Top Enlisted Airman Says She'll Keep Connecting Online After Social Media Blunder

Chief Master Sergeant of the Air Force JoAnne S. Bass.
Chief Master Sergeant of the Air Force JoAnne S. Bass speaks to airmen at the Silver Plate Center at Whiteman Air Force Base, Missouri, Nov. 9, 2020. (U.S. Air Force/Airman 1st Class Christina Carter)

Chief Master Sergeant of the Air Force JoAnne Bass would share every airman's story if she could. Knowing an individual's backstory helps people connect on a deeper level, be open to different points of view and find shared experiences, she believes.

Since assuming her role in August, Bass, the Air Force's first female top enlisted leader, has taken time to focus on individual airmen, telling their stories on her Facebook page.
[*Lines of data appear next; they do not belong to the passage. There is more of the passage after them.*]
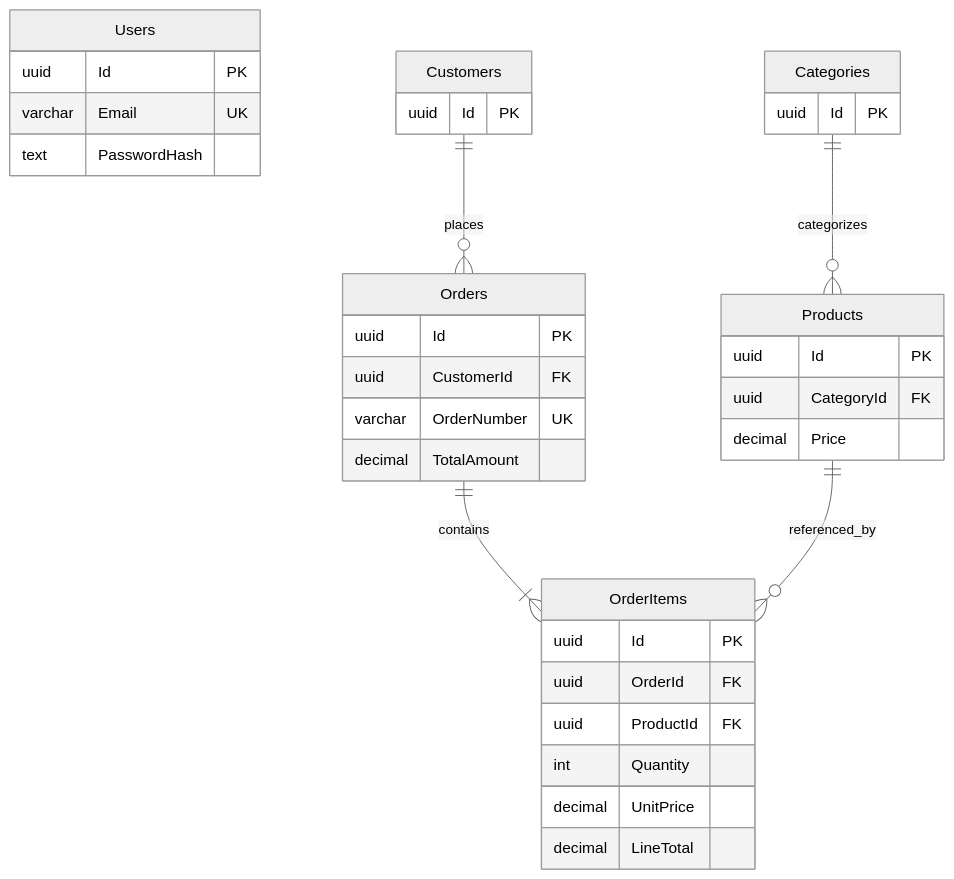
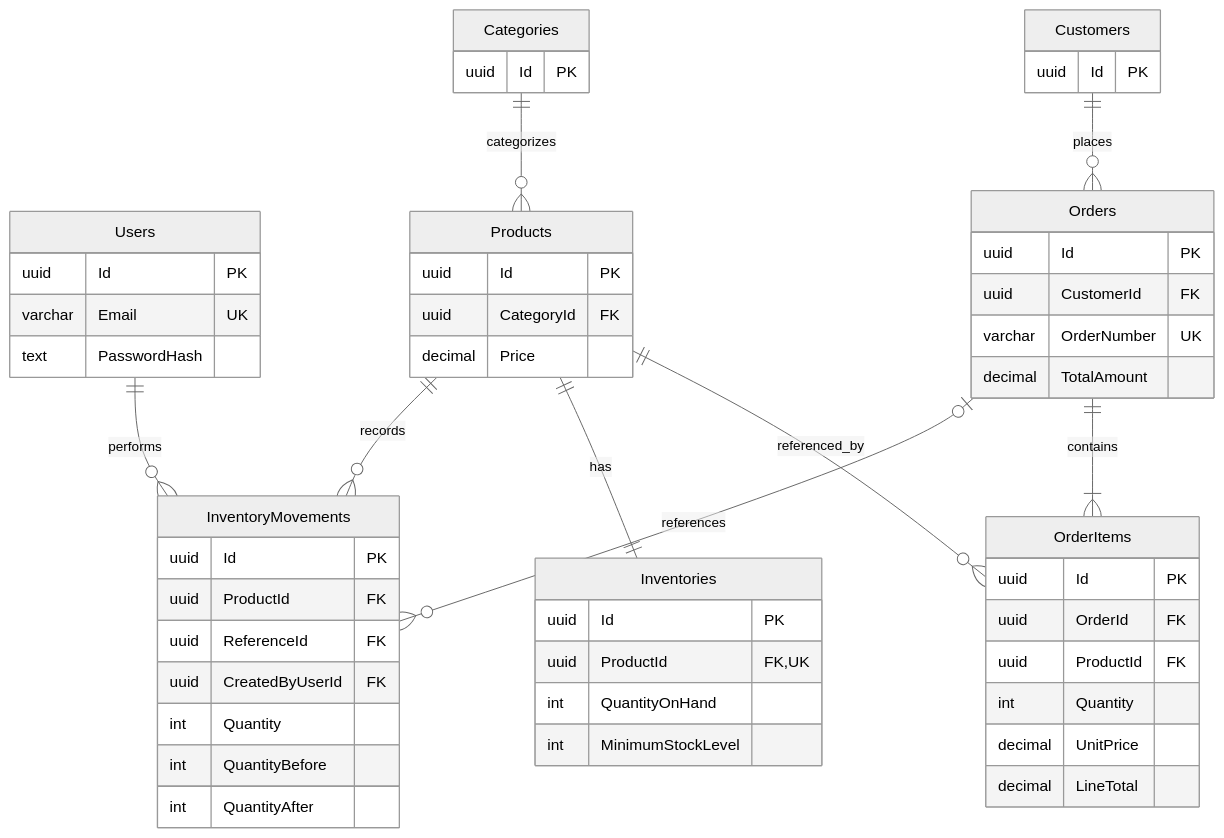
One commit to SCanerG/DemoErp changed the second of 4 diagrams in README.md. Above: the diagram before and after it, drawn with Mermaid (neutral theme). The commit also changed other lines of this file and 156 other files, not shown here.

````diff
--- a/README.md
+++ b/README.md
@@ -83,37 +168,56 @@
 ```mermaid
 erDiagram
   Users {
     uuid Id PK
     varchar Email UK
     text PasswordHash
   }
   Categories ||--o{ Products : categorizes
   Customers ||--o{ Orders : places
   Orders ||--|{ OrderItems : contains
   Products ||--o{ OrderItems : referenced_by
+  Products ||--|| Inventories : has
+  Products ||--o{ InventoryMovements : records
+  Orders o|--o{ InventoryMovements : references
+  Users ||--o{ InventoryMovements : performs
+  Inventories {
+    uuid Id PK
+    uuid ProductId FK,UK
+    int QuantityOnHand
+    int MinimumStockLevel
+  }
+  InventoryMovements {
+    uuid Id PK
+    uuid ProductId FK
+    uuid ReferenceId FK
+    uuid CreatedByUserId FK
+    int Quantity
+    int QuantityBefore
+    int QuantityAfter
+  }
   Categories {
     uuid Id PK
   }
   Products {
     uuid Id PK
     uuid CategoryId FK
     decimal Price
   }
   Customers {
     uuid Id PK
   }
   Orders {
     uuid Id PK
     uuid CustomerId FK
     varchar OrderNumber UK
     decimal TotalAmount
   }
   OrderItems {
     uuid Id PK
     uuid OrderId FK
     uuid ProductId FK
     int Quantity
     decimal UnitPrice
     decimal LineTotal
   }
 ```
````
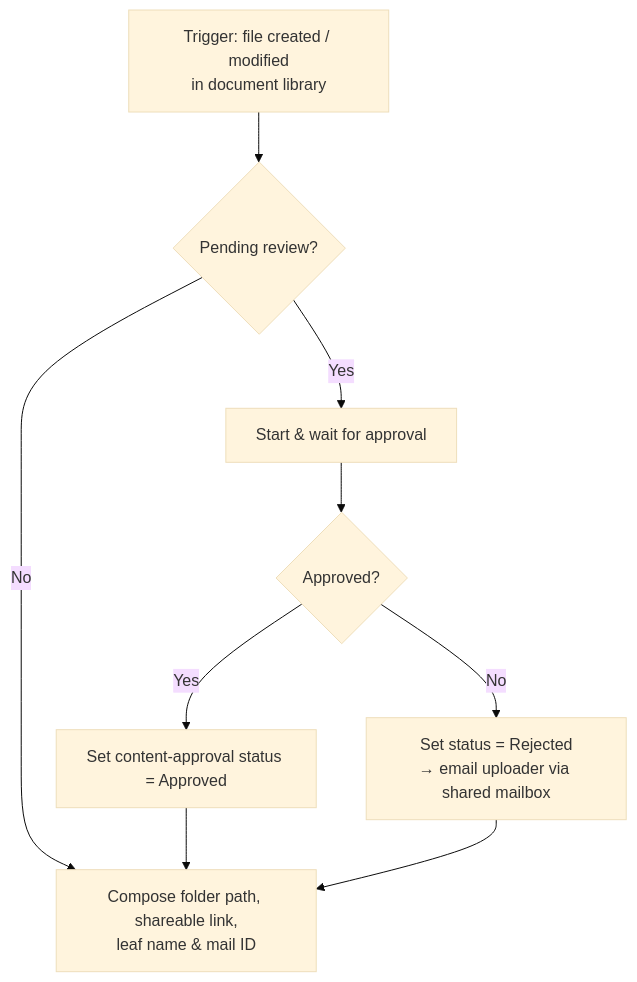
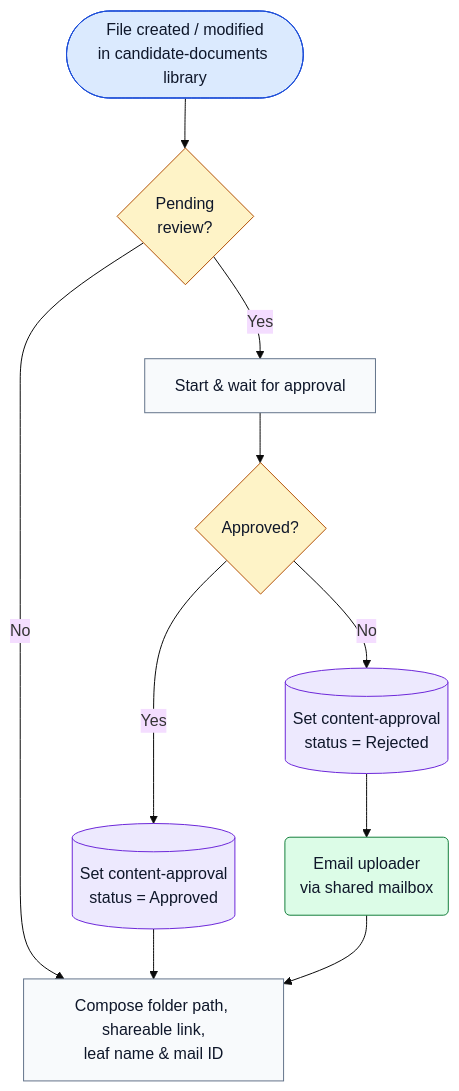
One commit to siddhantsingh2861/enterprise-HRMS-power-platform changed the diagram in docs/diagrams/candidate-document-approval.mmd. Above: the diagram before and after it, drawn with Mermaid (base theme).

```diff
--- a/docs/diagrams/candidate-document-approval.mmd
+++ b/docs/diagrams/candidate-document-approval.mmd
@@ -1,9 +1,17 @@
 flowchart TD
-    T["Trigger: file created / modified<br/>in document library"] --> C{Pending review?}
-    C -->|Yes| A["Start &amp; wait for approval"]
-    A --> D{Approved?}
-    D -->|Yes| Y["Set content-approval status = Approved"]
-    D -->|No| N["Set status = Rejected<br/>&rarr; email uploader via shared mailbox"]
-    C -->|No| Z["Compose folder path, shareable link,<br/>leaf name &amp; mail ID"]
+    T(["File created / modified<br/>in candidate-documents library"]):::trigger --> C{"Pending<br/>review?"}:::decision
+    C -->|Yes| A["Start &amp; wait for approval"]:::action
+    A --> D{"Approved?"}:::decision
+    D -->|Yes| Y[("Set content-approval<br/>status = Approved")]:::data
+    D -->|No| N[("Set content-approval<br/>status = Rejected")]:::data
+    N --> NM("Email uploader<br/>via shared mailbox"):::notify
+    C -->|No| Z["Compose folder path, shareable link,<br/>leaf name &amp; mail ID"]:::action
     Y --> Z
-    N --> Z
+    NM --> Z
+
+    classDef trigger fill:#dbeafe,stroke:#1d4ed8,color:#0f172a
+    classDef decision fill:#fef3c7,stroke:#b45309,color:#0f172a
+    classDef action fill:#f8fafc,stroke:#64748b,color:#0f172a
+    classDef data fill:#ede9fe,stroke:#6d28d9,color:#0f172a
+    classDef notify fill:#dcfce7,stroke:#15803d,color:#0f172a
+    classDef noop fill:#ffffff,stroke:#94a3b8,stroke-dasharray:4 3,color:#64748b
```
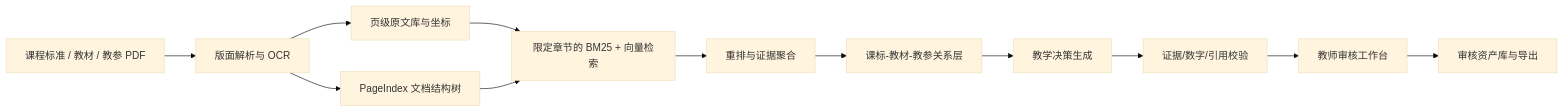
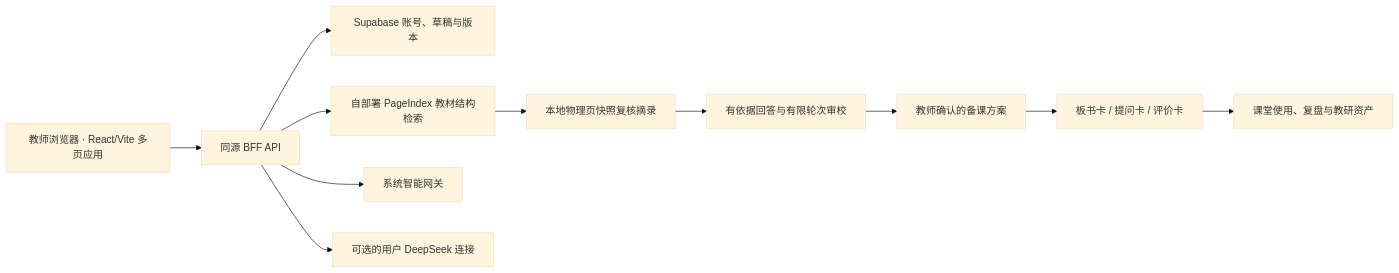
Before and after one commit to LeslieWylie/huojiaocan: the diagram in docs/活教参_人工智能应用创新大赛参赛计划书.md, drawn with Mermaid (base theme). The commit also changed other lines of this file and 7 other files, not shown here.

Commit message:
test: bind UI actions and architecture to code

````diff
--- a/docs/活教参_人工智能应用创新大赛参赛计划书.md
+++ b/docs/活教参_人工智能应用创新大赛参赛计划书.md
@@ -145,14 +145,13 @@
 ```mermaid
 flowchart LR
-  A[课程标准 / 教材 / 教参 PDF] --> B[版面解析与 OCR]
-  B --> C[页级原文库与坐标]
-  B --> D[PageIndex 文档结构树]
-  C --> E[限定章节的 BM25 + 向量检索]
-  D --> E
-  E --> F[重排与证据聚合]
-  F --> G[课标-教材-教参关系层]
-  G --> H[教学决策生成]
-  H --> I[证据/数字/引用校验]
-  I --> J[教师审核工作台]
-  J --> K[审核资产库与导出]
+  A[教师浏览器 · React/Vite 多页应用] --> B[同源 BFF API]
+  B --> C[Supabase 账号、草稿与版本]
+  B --> D[自部署 PageIndex 教材结构检索]
+  D --> E[本地物理页快照复核摘录]
+  E --> F[有依据回答与有限轮次审校]
+  F --> G[教师确认的备课方案]
+  G --> H[板书卡 / 提问卡 / 评价卡]
+  H --> I[课堂使用、复盘与教研资产]
+  B --> J[系统智能网关]
+  B --> K[可选的用户 DeepSeek 连接]
 ```
````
But Bass says she had a blind spot in her judgment when she reshared one airman's story.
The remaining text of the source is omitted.